Your response needs to be the data below, retyped exactly.

[Start of Attachment]

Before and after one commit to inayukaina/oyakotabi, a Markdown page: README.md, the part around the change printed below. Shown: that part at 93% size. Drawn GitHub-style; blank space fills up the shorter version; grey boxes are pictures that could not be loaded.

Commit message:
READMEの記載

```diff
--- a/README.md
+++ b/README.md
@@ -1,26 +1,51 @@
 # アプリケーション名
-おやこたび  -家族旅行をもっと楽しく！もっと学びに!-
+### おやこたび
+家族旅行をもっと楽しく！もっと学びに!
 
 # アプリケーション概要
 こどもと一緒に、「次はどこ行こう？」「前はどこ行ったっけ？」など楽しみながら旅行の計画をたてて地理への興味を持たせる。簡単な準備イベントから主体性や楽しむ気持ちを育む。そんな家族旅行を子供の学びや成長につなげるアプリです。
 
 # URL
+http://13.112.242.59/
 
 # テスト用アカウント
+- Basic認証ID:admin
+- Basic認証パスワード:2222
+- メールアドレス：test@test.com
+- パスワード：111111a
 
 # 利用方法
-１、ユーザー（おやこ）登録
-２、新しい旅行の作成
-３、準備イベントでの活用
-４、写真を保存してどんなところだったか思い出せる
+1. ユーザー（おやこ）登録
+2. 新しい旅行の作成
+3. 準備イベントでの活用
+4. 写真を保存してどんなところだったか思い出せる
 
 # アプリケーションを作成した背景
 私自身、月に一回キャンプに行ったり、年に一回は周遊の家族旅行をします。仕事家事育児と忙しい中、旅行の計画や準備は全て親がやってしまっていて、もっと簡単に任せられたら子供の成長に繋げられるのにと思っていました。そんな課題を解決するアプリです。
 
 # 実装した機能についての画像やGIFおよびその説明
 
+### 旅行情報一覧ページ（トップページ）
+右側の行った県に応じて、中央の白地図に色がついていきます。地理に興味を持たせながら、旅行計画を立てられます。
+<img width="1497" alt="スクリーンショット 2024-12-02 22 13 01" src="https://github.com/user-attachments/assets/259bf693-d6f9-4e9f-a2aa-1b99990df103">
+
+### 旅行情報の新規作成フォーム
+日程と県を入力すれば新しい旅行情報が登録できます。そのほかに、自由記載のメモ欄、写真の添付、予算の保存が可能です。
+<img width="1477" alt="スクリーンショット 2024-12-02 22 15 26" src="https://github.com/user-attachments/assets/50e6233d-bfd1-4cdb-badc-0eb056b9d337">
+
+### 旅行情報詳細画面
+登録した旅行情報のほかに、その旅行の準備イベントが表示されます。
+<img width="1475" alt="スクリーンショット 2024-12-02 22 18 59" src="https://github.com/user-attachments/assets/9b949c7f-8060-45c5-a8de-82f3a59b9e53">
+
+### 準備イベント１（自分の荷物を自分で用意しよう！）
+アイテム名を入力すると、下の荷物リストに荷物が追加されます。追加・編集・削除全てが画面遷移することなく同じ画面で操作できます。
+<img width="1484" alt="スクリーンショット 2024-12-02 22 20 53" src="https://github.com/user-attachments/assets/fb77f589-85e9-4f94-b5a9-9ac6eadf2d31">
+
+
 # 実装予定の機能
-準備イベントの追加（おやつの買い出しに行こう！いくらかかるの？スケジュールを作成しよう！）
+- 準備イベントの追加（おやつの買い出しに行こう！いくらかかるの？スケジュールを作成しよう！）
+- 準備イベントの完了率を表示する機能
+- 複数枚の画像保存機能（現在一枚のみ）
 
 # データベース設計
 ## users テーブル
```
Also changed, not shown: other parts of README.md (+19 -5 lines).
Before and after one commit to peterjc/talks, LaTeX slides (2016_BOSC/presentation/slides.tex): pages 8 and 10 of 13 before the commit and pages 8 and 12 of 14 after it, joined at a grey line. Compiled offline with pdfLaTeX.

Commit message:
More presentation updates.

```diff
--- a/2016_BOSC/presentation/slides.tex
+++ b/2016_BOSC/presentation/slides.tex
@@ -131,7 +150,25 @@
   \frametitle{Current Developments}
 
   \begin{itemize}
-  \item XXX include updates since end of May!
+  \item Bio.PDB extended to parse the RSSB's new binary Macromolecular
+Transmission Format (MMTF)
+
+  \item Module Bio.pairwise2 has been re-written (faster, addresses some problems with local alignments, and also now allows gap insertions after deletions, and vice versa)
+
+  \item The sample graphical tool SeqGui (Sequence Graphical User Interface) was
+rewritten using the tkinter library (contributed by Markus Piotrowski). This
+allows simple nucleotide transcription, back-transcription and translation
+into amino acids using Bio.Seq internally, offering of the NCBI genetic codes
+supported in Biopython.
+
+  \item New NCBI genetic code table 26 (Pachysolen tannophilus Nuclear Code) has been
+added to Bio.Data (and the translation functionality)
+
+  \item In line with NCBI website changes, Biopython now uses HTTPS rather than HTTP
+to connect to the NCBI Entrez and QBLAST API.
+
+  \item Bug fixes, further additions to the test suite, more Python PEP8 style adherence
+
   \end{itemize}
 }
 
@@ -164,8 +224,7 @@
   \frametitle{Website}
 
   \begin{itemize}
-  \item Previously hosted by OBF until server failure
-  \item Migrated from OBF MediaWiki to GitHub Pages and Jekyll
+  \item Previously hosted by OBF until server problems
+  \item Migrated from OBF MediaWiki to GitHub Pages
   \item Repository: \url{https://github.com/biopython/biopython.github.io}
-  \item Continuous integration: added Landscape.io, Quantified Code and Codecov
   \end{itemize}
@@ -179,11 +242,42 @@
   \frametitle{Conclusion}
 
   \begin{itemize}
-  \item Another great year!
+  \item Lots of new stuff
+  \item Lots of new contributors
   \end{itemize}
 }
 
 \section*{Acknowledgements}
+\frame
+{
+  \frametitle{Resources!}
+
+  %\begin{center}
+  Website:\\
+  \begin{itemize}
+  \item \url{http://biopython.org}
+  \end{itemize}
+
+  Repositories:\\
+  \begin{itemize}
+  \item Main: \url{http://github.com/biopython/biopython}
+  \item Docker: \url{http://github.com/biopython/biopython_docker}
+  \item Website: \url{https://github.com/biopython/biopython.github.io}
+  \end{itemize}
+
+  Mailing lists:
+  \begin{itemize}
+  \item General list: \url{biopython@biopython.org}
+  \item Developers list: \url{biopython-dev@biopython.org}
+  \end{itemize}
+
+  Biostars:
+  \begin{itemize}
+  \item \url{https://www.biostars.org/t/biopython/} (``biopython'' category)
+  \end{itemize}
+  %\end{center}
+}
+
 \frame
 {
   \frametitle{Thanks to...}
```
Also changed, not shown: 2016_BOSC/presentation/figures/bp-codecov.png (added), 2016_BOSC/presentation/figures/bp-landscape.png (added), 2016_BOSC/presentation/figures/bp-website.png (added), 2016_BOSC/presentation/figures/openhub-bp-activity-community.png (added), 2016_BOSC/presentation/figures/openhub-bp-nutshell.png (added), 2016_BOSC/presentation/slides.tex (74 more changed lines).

[End of Attachment]

:: Output ::
Before and after one commit to inayukaina/oyakotabi, a Markdown page: README.md, the part around the change printed below. Shown: that part at 93% size. Drawn GitHub-style; blank space fills up the shorter version; grey boxes are pictures that could not be loaded.

Commit message:
READMEの記載

```diff
--- a/README.md
+++ b/README.md
@@ -1,26 +1,51 @@
 # アプリケーション名
-おやこたび  -家族旅行をもっと楽しく！もっと学びに!-
+### おやこたび
+家族旅行をもっと楽しく！もっと学びに!
 
 # アプリケーション概要
 こどもと一緒に、「次はどこ行こう？」「前はどこ行ったっけ？」など楽しみながら旅行の計画をたてて地理への興味を持たせる。簡単な準備イベントから主体性や楽しむ気持ちを育む。そんな家族旅行を子供の学びや成長につなげるアプリです。
 
 # URL
+http://13.112.242.59/
 
 # テスト用アカウント
+- Basic認証ID:admin
+- Basic認証パスワード:2222
+- メールアドレス：test@test.com
+- パスワード：111111a
 
 # 利用方法
-１、ユーザー（おやこ）登録
-２、新しい旅行の作成
-３、準備イベントでの活用
-４、写真を保存してどんなところだったか思い出せる
+1. ユーザー（おやこ）登録
+2. 新しい旅行の作成
+3. 準備イベントでの活用
+4. 写真を保存してどんなところだったか思い出せる
 
 # アプリケーションを作成した背景
 私自身、月に一回キャンプに行ったり、年に一回は周遊の家族旅行をします。仕事家事育児と忙しい中、旅行の計画や準備は全て親がやってしまっていて、もっと簡単に任せられたら子供の成長に繋げられるのにと思っていました。そんな課題を解決するアプリです。
 
 # 実装した機能についての画像やGIFおよびその説明
 
+### 旅行情報一覧ページ（トップページ）
+右側の行った県に応じて、中央の白地図に色がついていきます。地理に興味を持たせながら、旅行計画を立てられます。
+<img width="1497" alt="スクリーンショット 2024-12-02 22 13 01" src="https://github.com/user-attachments/assets/259bf693-d6f9-4e9f-a2aa-1b99990df103">
+
+### 旅行情報の新規作成フォーム
+日程と県を入力すれば新しい旅行情報が登録できます。そのほかに、自由記載のメモ欄、写真の添付、予算の保存が可能です。
+<img width="1477" alt="スクリーンショット 2024-12-02 22 15 26" src="https://github.com/user-attachments/assets/50e6233d-bfd1-4cdb-badc-0eb056b9d337">
+
+### 旅行情報詳細画面
+登録した旅行情報のほかに、その旅行の準備イベントが表示されます。
+<img width="1475" alt="スクリーンショット 2024-12-02 22 18 59" src="https://github.com/user-attachments/assets/9b949c7f-8060-45c5-a8de-82f3a59b9e53">
+
+### 準備イベント１（自分の荷物を自分で用意しよう！）
+アイテム名を入力すると、下の荷物リストに荷物が追加されます。追加・編集・削除全てが画面遷移することなく同じ画面で操作できます。
+<img width="1484" alt="スクリーンショット 2024-12-02 22 20 53" src="https://github.com/user-attachments/assets/fb77f589-85e9-4f94-b5a9-9ac6eadf2d31">
+
+
 # 実装予定の機能
-準備イベントの追加（おやつの買い出しに行こう！いくらかかるの？スケジュールを作成しよう！）
+- 準備イベントの追加（おやつの買い出しに行こう！いくらかかるの？スケジュールを作成しよう！）
+- 準備イベントの完了率を表示する機能
+- 複数枚の画像保存機能（現在一枚のみ）
 
 # データベース設計
 ## users テーブル
```
Also changed, not shown: other parts of README.md (+19 -5 lines).
Before and after one commit to peterjc/talks, LaTeX slides (2016_BOSC/presentation/slides.tex): pages 8 and 10 of 13 before the commit and pages 8 and 12 of 14 after it, joined at a grey line. Compiled offline with pdfLaTeX.

Commit message:
More presentation updates.

```diff
--- a/2016_BOSC/presentation/slides.tex
+++ b/2016_BOSC/presentation/slides.tex
@@ -131,7 +150,25 @@
   \frametitle{Current Developments}
 
   \begin{itemize}
-  \item XXX include updates since end of May!
+  \item Bio.PDB extended to parse the RSSB's new binary Macromolecular
+Transmission Format (MMTF)
+
+  \item Module Bio.pairwise2 has been re-written (faster, addresses some problems with local alignments, and also now allows gap insertions after deletions, and vice versa)
+
+  \item The sample graphical tool SeqGui (Sequence Graphical User Interface) was
+rewritten using the tkinter library (contributed by Markus Piotrowski). This
+allows simple nucleotide transcription, back-transcription and translation
+into amino acids using Bio.Seq internally, offering of the NCBI genetic codes
+supported in Biopython.
+
+  \item New NCBI genetic code table 26 (Pachysolen tannophilus Nuclear Code) has been
+added to Bio.Data (and the translation functionality)
+
+  \item In line with NCBI website changes, Biopython now uses HTTPS rather than HTTP
+to connect to the NCBI Entrez and QBLAST API.
+
+  \item Bug fixes, further additions to the test suite, more Python PEP8 style adherence
+
   \end{itemize}
 }
 
@@ -164,8 +224,7 @@
   \frametitle{Website}
 
   \begin{itemize}
-  \item Previously hosted by OBF until server failure
-  \item Migrated from OBF MediaWiki to GitHub Pages and Jekyll
+  \item Previously hosted by OBF until server problems
+  \item Migrated from OBF MediaWiki to GitHub Pages
   \item Repository: \url{https://github.com/biopython/biopython.github.io}
-  \item Continuous integration: added Landscape.io, Quantified Code and Codecov
   \end{itemize}
@@ -179,11 +242,42 @@
   \frametitle{Conclusion}
 
   \begin{itemize}
-  \item Another great year!
+  \item Lots of new stuff
+  \item Lots of new contributors
   \end{itemize}
 }
 
 \section*{Acknowledgements}
+\frame
+{
+  \frametitle{Resources!}
+
+  %\begin{center}
+  Website:\\
+  \begin{itemize}
+  \item \url{http://biopython.org}
+  \end{itemize}
+
+  Repositories:\\
+  \begin{itemize}
+  \item Main: \url{http://github.com/biopython/biopython}
+  \item Docker: \url{http://github.com/biopython/biopython_docker}
+  \item Website: \url{https://github.com/biopython/biopython.github.io}
+  \end{itemize}
+
+  Mailing lists:
+  \begin{itemize}
+  \item General list: \url{biopython@biopython.org}
+  \item Developers list: \url{biopython-dev@biopython.org}
+  \end{itemize}
+
+  Biostars:
+  \begin{itemize}
+  \item \url{https://www.biostars.org/t/biopython/} (``biopython'' category)
+  \end{itemize}
+  %\end{center}
+}
+
 \frame
 {
   \frametitle{Thanks to...}
```
Also changed, not shown: 2016_BOSC/presentation/figures/bp-codecov.png (added), 2016_BOSC/presentation/figures/bp-landscape.png (added), 2016_BOSC/presentation/figures/bp-website.png (added), 2016_BOSC/presentation/figures/openhub-bp-activity-community.png (added), 2016_BOSC/presentation/figures/openhub-bp-nutshell.png (added), 2016_BOSC/presentation/slides.tex (74 more changed lines).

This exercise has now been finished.